That’s not to say that a private association be required to make a profit, merely that it’s odious that the state require that it not. Except that the state has arrogated to itself the power to tax incomes — as insidious as that is — what business is it of the state whether an enterprise earns a profit?
A school, as in Alex’s example, could use profits for much the same things a commercial enterprise might: maintaining and improving its physical plant; making other capital improvments, such as buying lab equipment, text books, library books; giving raises to its staff, or hiring additional staff; saving for the future. The organization of such an enterprise so as to allow it to make a profit — to require it, even — would give the “owners” (or stewards) real, clear, and invaluable signals as to the health of the enterprise.
“But, Alger,” Dolly says, being a good little shill, “Wouldn’t that lead to decisions’ being made with an eye toward profitability? Wouldn’t that in turn lead to facets of the organization’s life — facets that are desirable, even required by the organization for its charter purpose — being given short shrift because they contribute little to the bottom line?”
In a poorly-run enterprise, Dolly, that might be so. But why is it that such an enterprise deserves to survive — sometimes at the expense or to the detriment of a better-run one?

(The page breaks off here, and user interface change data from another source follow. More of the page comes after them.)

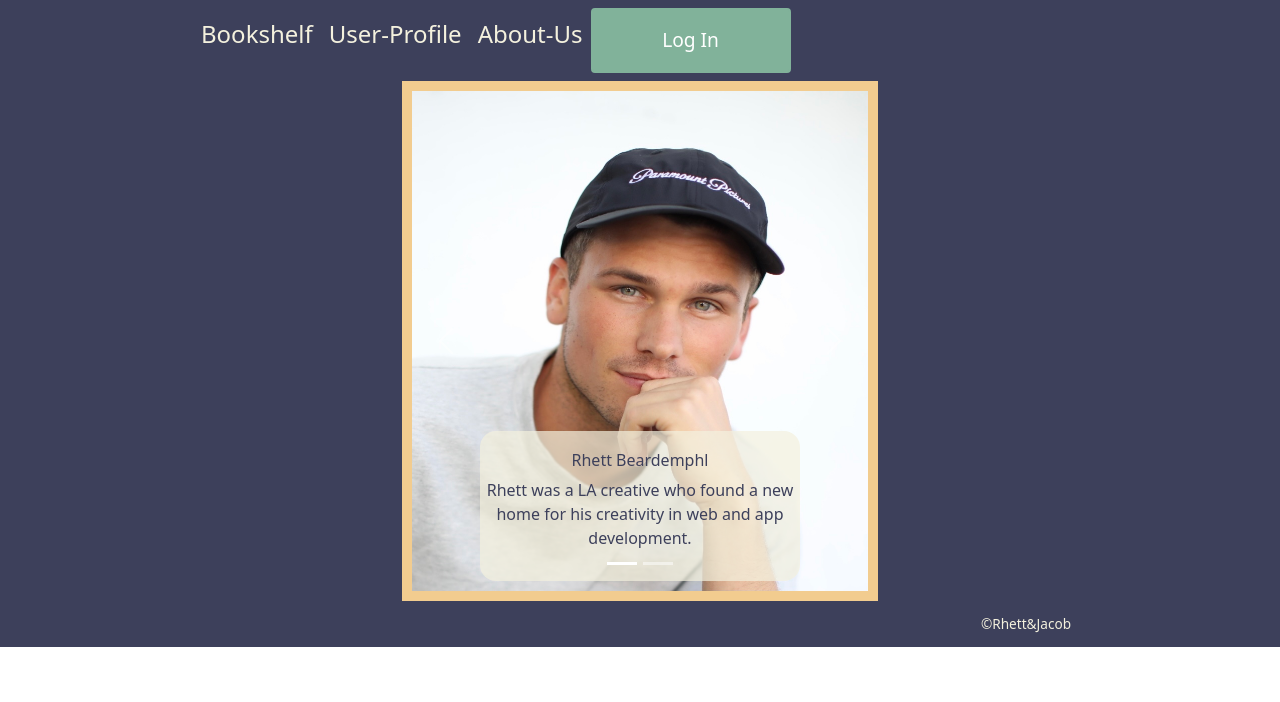
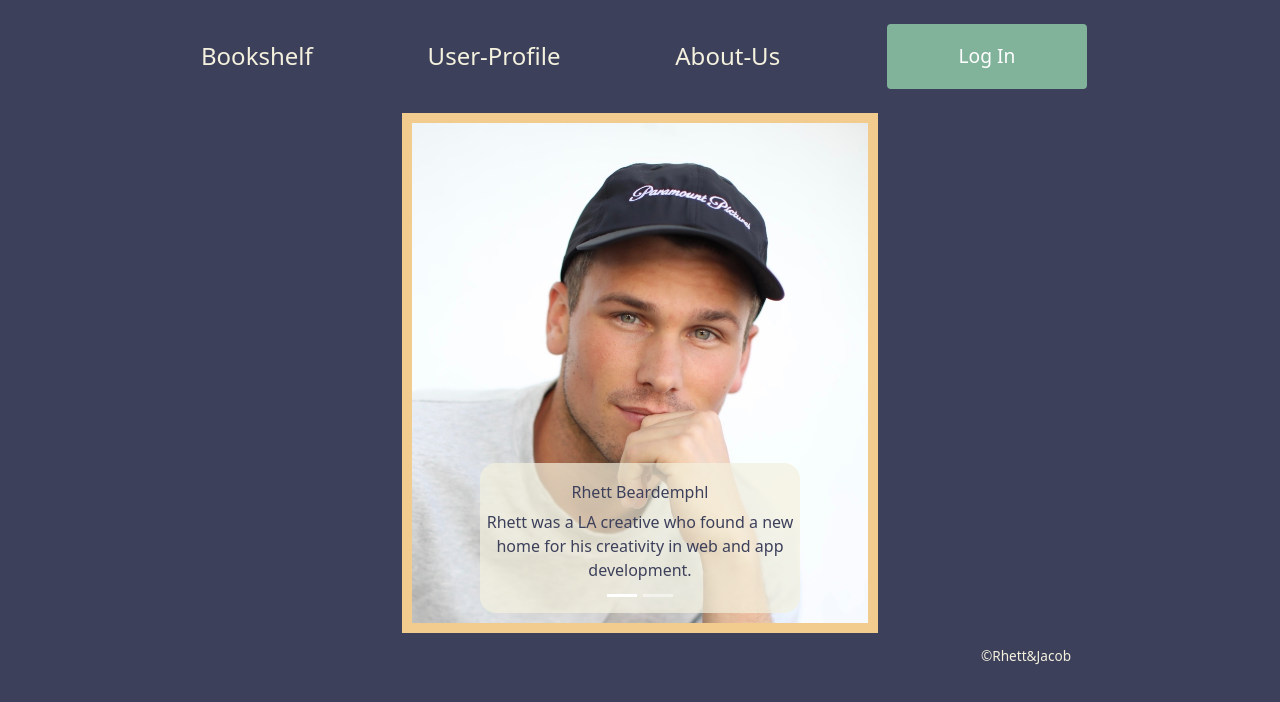
Before and after one commit to Rhett-Jacob/can-of-books-frontend, a React (Create React App) app: page /about in a window 1280 px wide. Shown: the top 702 px of the page. Built offline with nearby package versions, Linux system fonts and the light colour scheme; no server answers.

Commit message:
small css fixes

```diff
--- a/src/About/About.js
+++ b/src/About/About.js
@@ -20,14 +20,17 @@ class AboutUsProfile extends React.Component {
             >
             <Carousel.Item>
               <img
-                className="d-block w-100"
+                className="d-block w-100 carouselImage"
                 style={{ height: "500px", width:"500px" }}
                 src={rhettImage}
                 alt="rhett's profile pic"
               />
               <Carousel.Caption
                 className="carouselCaption carouselAboutUs">
-                <h3 className="textAboutUs">Rhett Beardemphl</h3>
+                <h3
+                  className="textAboutUs"
+                  onClick={()=>window.location.href="https://github.com/rhettb253"}
+                  >Rhett Beardemphl</h3>
                 <p className="textAboutUs">Rhett was a LA creative who found a new home for his creativity in web and app development.</p>
               </Carousel.Caption>
             </Carousel.Item>
@@ -40,7 +43,10 @@ class AboutUsProfile extends React.Component {
               />
               <Carousel.Caption
                 className="carouselCaption carouselAboutUs">
-                <h3 className="textAboutUs">Jacob Bassett</h3>
+                <h3
+                  className="textAboutUs"
+                  onClick={()=>window.location.href="https://github.com/jdabassett"}
+                  >Jacob Bassett </h3>
                 <p className="textAboutUs">Jacob was a molecular biologist turned code slinger who likes the taste of nucleotides with his glutamate.<a className="link" href="https://www.youtube.com/watch?v=GHX3aaLmjMI"> [link]</a></p>
               </Carousel.Caption>
             </Carousel.Item>
--- a/src/App/App.css
+++ b/src/App/App.css
@@ -4,6 +4,10 @@
   --delft-blue: #3d405bff;
   --cambridge-blue: #81b29aff;
   --sunset: #f2cc8fff;
+}
+
+body {
+  background-color:var(--delft-blue);
 }
 
 .app {
@@ -15,6 +19,7 @@
   justify-content: center;
   align-content:center;
   align-items:center;
+  margin-top:1em;
   /* align-items: space-between; */
   padding: 0.5rem;
   gap: 2rem;
@@ -100,6 +105,8 @@ span.footerText.navbar-brand {
 .carouselParent {
   border: 10px solid var(--sunset);
 }
+
+
 
 .carouselImage {
   object-fit: cover;
--- a/src/BestBooks/BestBooks.js
+++ b/src/BestBooks/BestBooks.js
@@ -236,14 +236,6 @@ class BestBooks extends React.Component {
           handlerClearError={() => this.setState({ showError: false, errorMessage: "" })}
         />
 
-        <HeaderButton
-          noBooks={this.state.noBooks}
-          showSpinner={this.state.showSpinner}
-          handlerShowAddBook={() => this.setState({ showAddBook: true })}
-          handlerDeleteBook={() => this.handlerDeleteBook(this.state.updateBook._id)}
-          handlerShowUpdateBook={() => this.setState({ showUpdateBook: true })}
-        />
-
 
         {this.state.noBooks ?
           <CarouselBooks
@@ -257,6 +249,13 @@ class BestBooks extends React.Component {
             handlerCarouselIndex={this.handlerCarouselIndex}
           />
         }
+        <HeaderButton
+          noBooks={this.state.noBooks}
+          showSpinner={this.state.showSpinner}
+          handlerShowAddBook={() => this.setState({ showAddBook: true })}
+          handlerDeleteBook={() => this.handlerDeleteBook(this.state.updateBook._id)}
+          handlerShowUpdateBook={() => this.setState({ showUpdateBook: true })}
+        />
       </>
     );
   }
--- a/src/BestBooks/CarouselBooks/CarouselBooks.css
+++ b/src/BestBooks/CarouselBooks/CarouselBooks.css
@@ -9,6 +9,7 @@ https://stackoverflow.com/questions/27279865/how-to-vertically-center-a-bootstra
     -webkit-transform-style: preserve-3d;
     -moz-transform-style: preserve-3d;
     transform-style: preserve-3d;
+    background-color:var(--sunset);
 }
 
 .carouselImage {
--- a/src/Header/Header.css
+++ b/src/Header/Header.css
@@ -10,3 +10,14 @@
 .nav-link:hover{
     color: rgb(102, 98, 98)!important;
 }
+
+.nav-container {
+    /* outline:5px solid var(--sunset); */
+    width:100%;
+    display:flex;
+    flex-direction:row;
+    flex-wrap:nowrap;
+    justify-content:space-between;
+    align-items:center;
+    padding:1em;
+}
--- a/src/Header/Header.js
+++ b/src/Header/Header.js
@@ -21,13 +21,14 @@ class Header extends React.Component {
                   <Navbar.Brand></Navbar.Brand>
                   <Navbar.Toggle aria-controls="basic-navbar-nav" />
                   <Navbar.Collapse id="basic-navbar-nav">
-                    <Nav className="me-auto">
+                    <Nav
+                      className="me-auto nav-container">
                       <NavItem><Link to="/" className="nav-link">Bookshelf</Link></NavItem>
                       <NavItem><Link to="/user" className="nav-link">User-Profile</Link></NavItem>
                       <NavItem><Link to="/about" className="nav-link">About-Us</Link></NavItem>
 
                       {this.props.auth0.isAuthenticated?
-                        <NavItem><LogOut /></NavItem>:
+                        <NavItem><LogOut/></NavItem>:
                         <NavItem><Login/></NavItem>}
 
                     </Nav>
--- a/src/Header/LogOut/LogOut.js
+++ b/src/Header/LogOut/LogOut.js
@@ -12,7 +12,7 @@ const LogoutButton = () => {
       className="buttonDelete logButtons"
       variant="primary"
       onClick={() => logout({ logoutParams: { returnTo: process.env.REACT_APP_AUTH_REDIRECT_URI } })}>
-      Log Out
+      Log-Out
     </Button>
   );
 };
--- a/src/Header/LoginButton/LoginButton.js
+++ b/src/Header/LoginButton/LoginButton.js
@@ -5,7 +5,7 @@ import Button from "react-bootstrap/Button";
 const LoginButton = () => {
   const { loginWithRedirect } = useAuth0();
 
-  return <Button onClick={() => loginWithRedirect()}>Log In</Button>;
+  return <Button onClick={() => loginWithRedirect()}>Login</Button>;
 };
 
 export default LoginButton;
--- a/src/UserProfile/UserProfile.css
+++ b/src/UserProfile/UserProfile.css
@@ -1,6 +1,4 @@
-.link {
 
-}
 
 .textAboutUs {
   color:var(--delft-blue) !important;
--- a/src/UserProfile/UserProfile.js
+++ b/src/UserProfile/UserProfile.js
@@ -19,16 +19,18 @@ class UserProfile extends React.Component {
             className="carouselParent"
             interval={null}
             >
-            <Carousel.Item>
+            <Carousel.Item
+              className="carouselItem"
+              >
               <img
-                className="d-block w-100"
+                className="d-block w-100 carouselImage"
                 style={{ height: "500px", width:"500px" }}
                 src={this.props.auth0.user.picture||NoNameUserPicture}
                 alt={this.props.auth0.user.name||"imaged did not load"}
               />
               <Carousel.Caption
                 className="carouselCaption carouselAboutUs">
-                <h3 className="textAboutUs">{`User Name: ${this.props.auth0.user.name}`||"Username not received"}</h3>
+                <h3 className="textAboutUs">{`Username: ${this.props.auth0.user.name}`||"Username not received"}</h3>
                 <p className="textAboutUs">{`Email: ${this.props.auth0.user.email}`||""}</p>
               </Carousel.Caption>
             </Carousel.Item>
```
Also changed, not shown: src/Header/LogoutButton/LogoutButton.js (deleted, +0 -16 lines).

Surely you’re not claiming that every for-profit commercial enterprise, all activities in which it engages must contribute directly to the bottom line? That no business anywhere ever does anything that might, in the short run, or in a purely local sense, can be seen as a pure cost center? That all businesses are all profit-center?
Er… No. I guess not. Not when you put it that way.
Of course. This whole post is an exercise in “putting it that way.”
So, we’ve established that profits are a good thing, and that there is nothing inherent in the mission of a religious, charitable, or cooperative venture that requires it to abjure profits, and that there is much to be said against that requirement. Can we not therefore flip the coin over and argue the opposite — that an organization which fundamentally abjures profit can be seen to be failing at its godly duty to increase its patrimony — to be (in effect) pissing it down a rathole?
Not if it serves its purpose?
OK. Fair enough. If an ad hoc organization fulfills its purpose and thereafter folds its tents, it need not show a profit. Its profits, in a sense, might be seen to be being distributed among the recipients of its largesse. But any organization which perceives its mission as being ongoing — as being, for all intents and purposes, permanent — owes it to its mission to grow, to increase, to — in a phrase — show a profit. Be it the Prairie Home Co-operative Comprehensive School, or the Knights of Columbus, or the ASPCA … or General Motors, or Microsoft, or Mom and Pop’s Corner Independent Grocery — any enterprise which serves the public good owes it to itself, its mission, its employees, its beneficiaries, and its stakeholders to earn a positive return on the money invested in it.
And the only reason it cannot is due to the perverse provisions of the tax code — a tax code which, as we can see, is driven by an evil ideology.
As a perspicacious reader may detect, this thesis, as long as it is for this medium, is sketchy, leaves a great deal of its argument unexplicated. Some of that is doubtless due to my not having as thoroughly explored all the nooks and crannies of my basic, aphoristic notion that “Non-profit is a dirty word.” Some of it is surely due to my own human limitations. After all, who among us can apprehend the mind of God? Yet, surely, fully understanding the structure of the Universe and the natural laws which govern it, requires that one do just that. In the aid of developing (or debunking) this notion, of refining it and any possible corrolaries, I would be churlish to not invite discussion — even a lively and contentious one. So, have at it. I will not, however, brook ad hominems at BTB and would attempt to prevail on Fran to remove them at Eternity Road. Keep it clean, keep it civil, or I’ll knock your heads together (to quote my sainted Mother).
Cross-posted at Eternity Road.